#### [Task prompt]
Copy out the entries exactly, from the first line to the last.

====== Records provided

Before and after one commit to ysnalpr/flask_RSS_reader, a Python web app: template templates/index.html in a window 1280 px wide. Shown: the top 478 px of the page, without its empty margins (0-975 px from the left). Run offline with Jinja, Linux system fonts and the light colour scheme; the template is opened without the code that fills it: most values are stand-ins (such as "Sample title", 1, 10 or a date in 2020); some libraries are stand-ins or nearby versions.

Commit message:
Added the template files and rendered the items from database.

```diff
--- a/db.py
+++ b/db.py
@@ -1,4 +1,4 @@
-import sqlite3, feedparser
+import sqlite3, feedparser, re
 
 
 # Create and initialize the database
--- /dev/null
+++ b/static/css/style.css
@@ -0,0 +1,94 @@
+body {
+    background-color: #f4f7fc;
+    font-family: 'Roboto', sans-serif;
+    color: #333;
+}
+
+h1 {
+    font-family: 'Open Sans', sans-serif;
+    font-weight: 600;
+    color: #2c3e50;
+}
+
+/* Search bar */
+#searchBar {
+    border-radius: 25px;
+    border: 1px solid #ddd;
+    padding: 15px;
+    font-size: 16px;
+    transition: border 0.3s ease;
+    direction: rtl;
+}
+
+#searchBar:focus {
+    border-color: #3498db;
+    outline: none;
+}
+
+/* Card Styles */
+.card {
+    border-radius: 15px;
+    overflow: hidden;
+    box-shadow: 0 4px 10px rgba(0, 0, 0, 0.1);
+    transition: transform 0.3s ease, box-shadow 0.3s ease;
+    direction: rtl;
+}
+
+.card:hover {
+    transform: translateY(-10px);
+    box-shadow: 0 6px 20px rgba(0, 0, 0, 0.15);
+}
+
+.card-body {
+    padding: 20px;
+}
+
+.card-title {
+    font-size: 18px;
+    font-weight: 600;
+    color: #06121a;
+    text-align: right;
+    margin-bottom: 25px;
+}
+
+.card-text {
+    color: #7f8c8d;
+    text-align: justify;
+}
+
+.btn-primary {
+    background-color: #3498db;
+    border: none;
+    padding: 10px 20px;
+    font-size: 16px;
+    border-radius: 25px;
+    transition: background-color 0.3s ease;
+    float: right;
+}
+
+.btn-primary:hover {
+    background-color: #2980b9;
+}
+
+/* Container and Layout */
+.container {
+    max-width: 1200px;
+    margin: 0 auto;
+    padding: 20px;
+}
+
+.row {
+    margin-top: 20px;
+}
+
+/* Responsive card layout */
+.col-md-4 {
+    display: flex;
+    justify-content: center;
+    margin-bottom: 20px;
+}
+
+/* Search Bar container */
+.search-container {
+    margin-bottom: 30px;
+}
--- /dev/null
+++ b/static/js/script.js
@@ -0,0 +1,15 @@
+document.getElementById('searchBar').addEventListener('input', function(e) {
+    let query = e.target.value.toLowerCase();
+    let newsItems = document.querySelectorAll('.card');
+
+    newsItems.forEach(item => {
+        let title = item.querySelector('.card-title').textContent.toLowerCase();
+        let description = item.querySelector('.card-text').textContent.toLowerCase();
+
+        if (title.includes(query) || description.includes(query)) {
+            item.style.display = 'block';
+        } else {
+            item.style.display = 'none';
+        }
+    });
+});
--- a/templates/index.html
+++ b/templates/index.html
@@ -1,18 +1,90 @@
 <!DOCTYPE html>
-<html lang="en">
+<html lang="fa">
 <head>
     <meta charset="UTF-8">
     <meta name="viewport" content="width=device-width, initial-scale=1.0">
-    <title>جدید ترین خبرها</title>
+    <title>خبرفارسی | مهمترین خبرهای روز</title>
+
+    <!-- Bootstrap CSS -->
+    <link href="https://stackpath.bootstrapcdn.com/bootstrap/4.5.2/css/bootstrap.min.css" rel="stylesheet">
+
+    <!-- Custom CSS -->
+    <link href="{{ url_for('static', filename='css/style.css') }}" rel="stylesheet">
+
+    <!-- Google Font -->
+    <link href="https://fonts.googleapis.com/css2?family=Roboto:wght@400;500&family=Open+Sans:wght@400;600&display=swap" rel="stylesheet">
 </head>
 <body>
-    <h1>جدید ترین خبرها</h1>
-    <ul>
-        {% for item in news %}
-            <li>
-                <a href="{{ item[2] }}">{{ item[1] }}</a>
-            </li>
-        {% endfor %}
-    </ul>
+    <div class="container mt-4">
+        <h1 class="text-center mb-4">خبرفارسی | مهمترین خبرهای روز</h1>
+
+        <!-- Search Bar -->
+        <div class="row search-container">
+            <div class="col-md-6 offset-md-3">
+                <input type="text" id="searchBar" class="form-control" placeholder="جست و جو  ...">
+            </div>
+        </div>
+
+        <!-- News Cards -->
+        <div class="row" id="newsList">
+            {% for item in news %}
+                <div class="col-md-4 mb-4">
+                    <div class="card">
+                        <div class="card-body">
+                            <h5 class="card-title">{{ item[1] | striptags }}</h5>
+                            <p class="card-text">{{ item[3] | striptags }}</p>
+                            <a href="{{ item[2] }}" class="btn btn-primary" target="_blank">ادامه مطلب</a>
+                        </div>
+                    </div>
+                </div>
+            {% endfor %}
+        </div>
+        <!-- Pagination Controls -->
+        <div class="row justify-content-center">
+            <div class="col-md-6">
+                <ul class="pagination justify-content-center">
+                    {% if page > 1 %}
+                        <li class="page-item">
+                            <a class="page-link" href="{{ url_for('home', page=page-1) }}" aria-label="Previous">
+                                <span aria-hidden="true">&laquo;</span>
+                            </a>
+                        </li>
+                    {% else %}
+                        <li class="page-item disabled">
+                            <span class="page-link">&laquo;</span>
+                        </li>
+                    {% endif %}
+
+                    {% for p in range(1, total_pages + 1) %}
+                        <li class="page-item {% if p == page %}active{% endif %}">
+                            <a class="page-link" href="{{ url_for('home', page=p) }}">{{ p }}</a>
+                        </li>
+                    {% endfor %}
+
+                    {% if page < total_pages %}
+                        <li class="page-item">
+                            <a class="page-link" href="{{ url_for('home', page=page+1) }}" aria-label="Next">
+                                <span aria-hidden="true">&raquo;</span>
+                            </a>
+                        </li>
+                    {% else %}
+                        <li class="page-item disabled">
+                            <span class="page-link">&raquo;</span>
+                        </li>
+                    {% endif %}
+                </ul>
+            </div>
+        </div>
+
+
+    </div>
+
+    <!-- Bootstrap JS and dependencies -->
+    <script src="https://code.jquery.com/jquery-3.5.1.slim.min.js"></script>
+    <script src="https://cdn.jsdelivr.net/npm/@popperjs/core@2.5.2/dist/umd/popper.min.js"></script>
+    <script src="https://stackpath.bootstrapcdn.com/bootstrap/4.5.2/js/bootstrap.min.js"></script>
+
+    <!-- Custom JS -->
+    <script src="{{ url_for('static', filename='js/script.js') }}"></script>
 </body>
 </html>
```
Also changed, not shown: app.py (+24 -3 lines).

============

#### [Your solution]
Before and after one commit to ysnalpr/flask_RSS_reader, a Python web app: template templates/index.html in a window 1280 px wide. Shown: the top 478 px of the page, without its empty margins (0-975 px from the left). Run offline with Jinja, Linux system fonts and the light colour scheme; the template is opened without the code that fills it: most values are stand-ins (such as "Sample title", 1, 10 or a date in 2020); some libraries are stand-ins or nearby versions.

Commit message:
Added the template files and rendered the items from database.

```diff
--- a/db.py
+++ b/db.py
@@ -1,4 +1,4 @@
-import sqlite3, feedparser
+import sqlite3, feedparser, re
 
 
 # Create and initialize the database
--- /dev/null
+++ b/static/css/style.css
@@ -0,0 +1,94 @@
+body {
+    background-color: #f4f7fc;
+    font-family: 'Roboto', sans-serif;
+    color: #333;
+}
+
+h1 {
+    font-family: 'Open Sans', sans-serif;
+    font-weight: 600;
+    color: #2c3e50;
+}
+
+/* Search bar */
+#searchBar {
+    border-radius: 25px;
+    border: 1px solid #ddd;
+    padding: 15px;
+    font-size: 16px;
+    transition: border 0.3s ease;
+    direction: rtl;
+}
+
+#searchBar:focus {
+    border-color: #3498db;
+    outline: none;
+}
+
+/* Card Styles */
+.card {
+    border-radius: 15px;
+    overflow: hidden;
+    box-shadow: 0 4px 10px rgba(0, 0, 0, 0.1);
+    transition: transform 0.3s ease, box-shadow 0.3s ease;
+    direction: rtl;
+}
+
+.card:hover {
+    transform: translateY(-10px);
+    box-shadow: 0 6px 20px rgba(0, 0, 0, 0.15);
+}
+
+.card-body {
+    padding: 20px;
+}
+
+.card-title {
+    font-size: 18px;
+    font-weight: 600;
+    color: #06121a;
+    text-align: right;
+    margin-bottom: 25px;
+}
+
+.card-text {
+    color: #7f8c8d;
+    text-align: justify;
+}
+
+.btn-primary {
+    background-color: #3498db;
+    border: none;
+    padding: 10px 20px;
+    font-size: 16px;
+    border-radius: 25px;
+    transition: background-color 0.3s ease;
+    float: right;
+}
+
+.btn-primary:hover {
+    background-color: #2980b9;
+}
+
+/* Container and Layout */
+.container {
+    max-width: 1200px;
+    margin: 0 auto;
+    padding: 20px;
+}
+
+.row {
+    margin-top: 20px;
+}
+
+/* Responsive card layout */
+.col-md-4 {
+    display: flex;
+    justify-content: center;
+    margin-bottom: 20px;
+}
+
+/* Search Bar container */
+.search-container {
+    margin-bottom: 30px;
+}
--- /dev/null
+++ b/static/js/script.js
@@ -0,0 +1,15 @@
+document.getElementById('searchBar').addEventListener('input', function(e) {
+    let query = e.target.value.toLowerCase();
+    let newsItems = document.querySelectorAll('.card');
+
+    newsItems.forEach(item => {
+        let title = item.querySelector('.card-title').textContent.toLowerCase();
+        let description = item.querySelector('.card-text').textContent.toLowerCase();
+
+        if (title.includes(query) || description.includes(query)) {
+            item.style.display = 'block';
+        } else {
+            item.style.display = 'none';
+        }
+    });
+});
--- a/templates/index.html
+++ b/templates/index.html
@@ -1,18 +1,90 @@
 <!DOCTYPE html>
-<html lang="en">
+<html lang="fa">
 <head>
     <meta charset="UTF-8">
     <meta name="viewport" content="width=device-width, initial-scale=1.0">
-    <title>جدید ترین خبرها</title>
+    <title>خبرفارسی | مهمترین خبرهای روز</title>
+
+    <!-- Bootstrap CSS -->
+    <link href="https://stackpath.bootstrapcdn.com/bootstrap/4.5.2/css/bootstrap.min.css" rel="stylesheet">
+
+    <!-- Custom CSS -->
+    <link href="{{ url_for('static', filename='css/style.css') }}" rel="stylesheet">
+
+    <!-- Google Font -->
+    <link href="https://fonts.googleapis.com/css2?family=Roboto:wght@400;500&family=Open+Sans:wght@400;600&display=swap" rel="stylesheet">
 </head>
 <body>
-    <h1>جدید ترین خبرها</h1>
-    <ul>
-        {% for item in news %}
-            <li>
-                <a href="{{ item[2] }}">{{ item[1] }}</a>
-            </li>
-        {% endfor %}
-    </ul>
+    <div class="container mt-4">
+        <h1 class="text-center mb-4">خبرفارسی | مهمترین خبرهای روز</h1>
+
+        <!-- Search Bar -->
+        <div class="row search-container">
+            <div class="col-md-6 offset-md-3">
+                <input type="text" id="searchBar" class="form-control" placeholder="جست و جو  ...">
+            </div>
+        </div>
+
+        <!-- News Cards -->
+        <div class="row" id="newsList">
+            {% for item in news %}
+                <div class="col-md-4 mb-4">
+                    <div class="card">
+                        <div class="card-body">
+                            <h5 class="card-title">{{ item[1] | striptags }}</h5>
+                            <p class="card-text">{{ item[3] | striptags }}</p>
+                            <a href="{{ item[2] }}" class="btn btn-primary" target="_blank">ادامه مطلب</a>
+                        </div>
+                    </div>
+                </div>
+            {% endfor %}
+        </div>
+        <!-- Pagination Controls -->
+        <div class="row justify-content-center">
+            <div class="col-md-6">
+                <ul class="pagination justify-content-center">
+                    {% if page > 1 %}
+                        <li class="page-item">
+                            <a class="page-link" href="{{ url_for('home', page=page-1) }}" aria-label="Previous">
+                                <span aria-hidden="true">&laquo;</span>
+                            </a>
+                        </li>
+                    {% else %}
+                        <li class="page-item disabled">
+                            <span class="page-link">&laquo;</span>
+                        </li>
+                    {% endif %}
+
+                    {% for p in range(1, total_pages + 1) %}
+                        <li class="page-item {% if p == page %}active{% endif %}">
+                            <a class="page-link" href="{{ url_for('home', page=p) }}">{{ p }}</a>
+                        </li>
+                    {% endfor %}
+
+                    {% if page < total_pages %}
+                        <li class="page-item">
+                            <a class="page-link" href="{{ url_for('home', page=page+1) }}" aria-label="Next">
+                                <span aria-hidden="true">&raquo;</span>
+                            </a>
+                        </li>
+                    {% else %}
+                        <li class="page-item disabled">
+                            <span class="page-link">&raquo;</span>
+                        </li>
+                    {% endif %}
+                </ul>
+            </div>
+        </div>
+
+
+    </div>
+
+    <!-- Bootstrap JS and dependencies -->
+    <script src="https://code.jquery.com/jquery-3.5.1.slim.min.js"></script>
+    <script src="https://cdn.jsdelivr.net/npm/@popperjs/core@2.5.2/dist/umd/popper.min.js"></script>
+    <script src="https://stackpath.bootstrapcdn.com/bootstrap/4.5.2/js/bootstrap.min.js"></script>
+
+    <!-- Custom JS -->
+    <script src="{{ url_for('static', filename='js/script.js') }}"></script>
 </body>
 </html>
```
Also changed, not shown: app.py (+24 -3 lines).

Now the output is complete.